-------- Entries supplied --------

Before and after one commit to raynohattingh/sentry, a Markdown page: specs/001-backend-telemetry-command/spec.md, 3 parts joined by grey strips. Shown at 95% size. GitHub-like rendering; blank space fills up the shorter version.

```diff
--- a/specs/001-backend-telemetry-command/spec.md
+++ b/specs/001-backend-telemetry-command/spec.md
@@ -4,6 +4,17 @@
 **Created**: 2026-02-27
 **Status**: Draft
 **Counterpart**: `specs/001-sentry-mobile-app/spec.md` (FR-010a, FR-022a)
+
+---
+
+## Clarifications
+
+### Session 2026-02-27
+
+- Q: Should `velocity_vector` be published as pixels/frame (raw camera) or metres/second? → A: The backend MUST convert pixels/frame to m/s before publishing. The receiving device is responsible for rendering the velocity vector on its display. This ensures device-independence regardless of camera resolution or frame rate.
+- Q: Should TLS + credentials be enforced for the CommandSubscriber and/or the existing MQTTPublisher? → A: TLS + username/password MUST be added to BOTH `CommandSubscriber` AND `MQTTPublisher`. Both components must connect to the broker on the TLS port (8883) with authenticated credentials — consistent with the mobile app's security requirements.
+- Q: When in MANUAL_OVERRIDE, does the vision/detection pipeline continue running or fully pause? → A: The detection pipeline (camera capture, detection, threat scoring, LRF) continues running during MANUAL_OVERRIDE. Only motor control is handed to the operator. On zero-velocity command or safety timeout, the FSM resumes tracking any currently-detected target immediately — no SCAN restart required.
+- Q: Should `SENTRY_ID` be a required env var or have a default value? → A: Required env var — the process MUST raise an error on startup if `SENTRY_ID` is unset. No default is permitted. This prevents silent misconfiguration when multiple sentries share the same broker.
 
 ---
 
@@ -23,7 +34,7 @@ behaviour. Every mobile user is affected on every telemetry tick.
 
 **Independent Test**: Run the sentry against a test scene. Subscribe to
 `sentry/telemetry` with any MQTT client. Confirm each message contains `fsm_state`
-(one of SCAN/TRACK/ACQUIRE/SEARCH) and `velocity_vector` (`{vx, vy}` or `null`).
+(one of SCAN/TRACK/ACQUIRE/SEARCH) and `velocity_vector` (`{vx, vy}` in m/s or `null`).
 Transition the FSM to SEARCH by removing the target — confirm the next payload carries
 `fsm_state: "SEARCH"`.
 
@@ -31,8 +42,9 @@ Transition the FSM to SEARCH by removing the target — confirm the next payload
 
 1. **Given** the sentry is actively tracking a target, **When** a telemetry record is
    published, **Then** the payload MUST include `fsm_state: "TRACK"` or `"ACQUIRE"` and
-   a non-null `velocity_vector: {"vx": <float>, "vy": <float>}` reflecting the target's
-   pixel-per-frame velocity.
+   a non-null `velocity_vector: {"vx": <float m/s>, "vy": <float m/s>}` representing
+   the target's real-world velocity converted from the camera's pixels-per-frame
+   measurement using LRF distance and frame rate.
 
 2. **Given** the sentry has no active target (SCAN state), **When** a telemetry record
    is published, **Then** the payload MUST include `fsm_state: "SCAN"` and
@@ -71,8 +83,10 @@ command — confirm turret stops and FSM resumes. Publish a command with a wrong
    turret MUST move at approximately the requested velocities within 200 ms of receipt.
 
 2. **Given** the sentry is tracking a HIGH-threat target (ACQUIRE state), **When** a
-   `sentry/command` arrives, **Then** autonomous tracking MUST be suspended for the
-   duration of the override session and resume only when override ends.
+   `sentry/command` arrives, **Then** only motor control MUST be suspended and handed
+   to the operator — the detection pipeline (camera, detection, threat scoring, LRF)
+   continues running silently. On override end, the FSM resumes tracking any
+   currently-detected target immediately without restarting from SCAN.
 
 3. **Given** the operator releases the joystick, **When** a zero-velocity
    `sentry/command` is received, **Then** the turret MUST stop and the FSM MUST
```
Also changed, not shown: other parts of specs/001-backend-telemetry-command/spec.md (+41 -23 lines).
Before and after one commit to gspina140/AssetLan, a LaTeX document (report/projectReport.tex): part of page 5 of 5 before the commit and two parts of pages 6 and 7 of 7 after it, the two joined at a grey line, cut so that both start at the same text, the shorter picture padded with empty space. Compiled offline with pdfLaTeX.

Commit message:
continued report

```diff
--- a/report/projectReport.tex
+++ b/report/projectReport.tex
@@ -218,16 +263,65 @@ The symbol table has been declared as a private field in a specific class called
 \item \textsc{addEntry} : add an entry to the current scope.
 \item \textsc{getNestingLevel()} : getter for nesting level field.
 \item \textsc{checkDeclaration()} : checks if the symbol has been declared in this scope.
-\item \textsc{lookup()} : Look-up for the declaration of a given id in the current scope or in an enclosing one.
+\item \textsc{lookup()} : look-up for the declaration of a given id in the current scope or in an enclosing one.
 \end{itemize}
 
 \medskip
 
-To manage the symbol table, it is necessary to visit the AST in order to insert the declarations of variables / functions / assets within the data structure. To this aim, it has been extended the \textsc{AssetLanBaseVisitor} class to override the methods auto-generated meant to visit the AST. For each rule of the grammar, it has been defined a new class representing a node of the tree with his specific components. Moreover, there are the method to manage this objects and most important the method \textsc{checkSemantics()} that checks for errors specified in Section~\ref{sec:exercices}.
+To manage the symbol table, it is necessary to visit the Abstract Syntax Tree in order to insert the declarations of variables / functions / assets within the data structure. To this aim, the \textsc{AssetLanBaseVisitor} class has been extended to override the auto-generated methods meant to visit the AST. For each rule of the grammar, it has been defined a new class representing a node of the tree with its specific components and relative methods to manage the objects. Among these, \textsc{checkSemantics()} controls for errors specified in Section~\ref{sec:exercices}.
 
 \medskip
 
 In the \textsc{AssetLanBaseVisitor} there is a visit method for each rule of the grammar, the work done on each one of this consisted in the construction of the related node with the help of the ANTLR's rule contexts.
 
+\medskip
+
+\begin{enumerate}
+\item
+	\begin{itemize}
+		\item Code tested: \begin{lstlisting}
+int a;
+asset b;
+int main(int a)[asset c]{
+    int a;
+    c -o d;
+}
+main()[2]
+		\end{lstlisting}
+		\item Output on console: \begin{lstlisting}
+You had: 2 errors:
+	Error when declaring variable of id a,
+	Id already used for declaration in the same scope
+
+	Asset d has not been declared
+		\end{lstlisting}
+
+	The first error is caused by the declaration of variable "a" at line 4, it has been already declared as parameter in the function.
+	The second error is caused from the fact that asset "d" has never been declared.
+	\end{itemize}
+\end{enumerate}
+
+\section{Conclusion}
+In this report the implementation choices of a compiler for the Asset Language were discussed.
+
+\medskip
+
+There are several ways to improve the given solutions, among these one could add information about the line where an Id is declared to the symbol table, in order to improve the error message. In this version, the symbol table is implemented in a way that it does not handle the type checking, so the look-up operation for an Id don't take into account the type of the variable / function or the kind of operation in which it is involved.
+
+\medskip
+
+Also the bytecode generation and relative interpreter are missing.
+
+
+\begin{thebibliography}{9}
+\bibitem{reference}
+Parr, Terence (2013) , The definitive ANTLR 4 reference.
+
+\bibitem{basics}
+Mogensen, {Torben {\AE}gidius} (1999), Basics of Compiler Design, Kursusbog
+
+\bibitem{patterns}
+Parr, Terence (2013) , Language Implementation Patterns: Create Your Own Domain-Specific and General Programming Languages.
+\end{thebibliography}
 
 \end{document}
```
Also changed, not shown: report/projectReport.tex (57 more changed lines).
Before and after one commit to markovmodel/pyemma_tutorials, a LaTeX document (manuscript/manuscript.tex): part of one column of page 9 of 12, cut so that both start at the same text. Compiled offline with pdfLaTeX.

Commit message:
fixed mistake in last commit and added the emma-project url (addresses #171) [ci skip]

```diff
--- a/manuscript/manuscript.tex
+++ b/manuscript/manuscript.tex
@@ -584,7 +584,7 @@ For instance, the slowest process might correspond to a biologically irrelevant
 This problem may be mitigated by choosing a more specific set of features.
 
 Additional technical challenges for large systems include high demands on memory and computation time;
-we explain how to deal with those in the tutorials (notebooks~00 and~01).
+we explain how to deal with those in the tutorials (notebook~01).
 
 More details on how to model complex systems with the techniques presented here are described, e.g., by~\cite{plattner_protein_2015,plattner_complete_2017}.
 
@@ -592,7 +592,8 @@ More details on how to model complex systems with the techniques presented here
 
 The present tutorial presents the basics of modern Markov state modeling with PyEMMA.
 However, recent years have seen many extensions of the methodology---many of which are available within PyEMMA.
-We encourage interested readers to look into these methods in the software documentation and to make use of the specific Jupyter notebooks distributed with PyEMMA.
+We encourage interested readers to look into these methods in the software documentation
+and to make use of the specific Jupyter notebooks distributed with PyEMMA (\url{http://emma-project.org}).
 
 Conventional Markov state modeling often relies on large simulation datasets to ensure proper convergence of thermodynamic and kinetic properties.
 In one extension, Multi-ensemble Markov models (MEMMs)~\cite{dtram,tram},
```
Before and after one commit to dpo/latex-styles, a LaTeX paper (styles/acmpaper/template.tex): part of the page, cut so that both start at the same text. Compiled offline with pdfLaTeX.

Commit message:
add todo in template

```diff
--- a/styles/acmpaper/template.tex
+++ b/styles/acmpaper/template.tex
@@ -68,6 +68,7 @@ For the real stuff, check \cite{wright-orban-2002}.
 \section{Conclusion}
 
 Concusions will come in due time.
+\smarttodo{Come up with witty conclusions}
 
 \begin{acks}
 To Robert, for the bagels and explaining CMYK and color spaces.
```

--------

| Brief |
Nothing but lines that contain "lstlisting" should appear in the answer. Copy each from the records.

| Reply to the task |
+		\item Code tested: \begin{lstlisting}
+		\end{lstlisting}
+		\item Output on console: \begin{lstlisting}
+		\end{lstlisting}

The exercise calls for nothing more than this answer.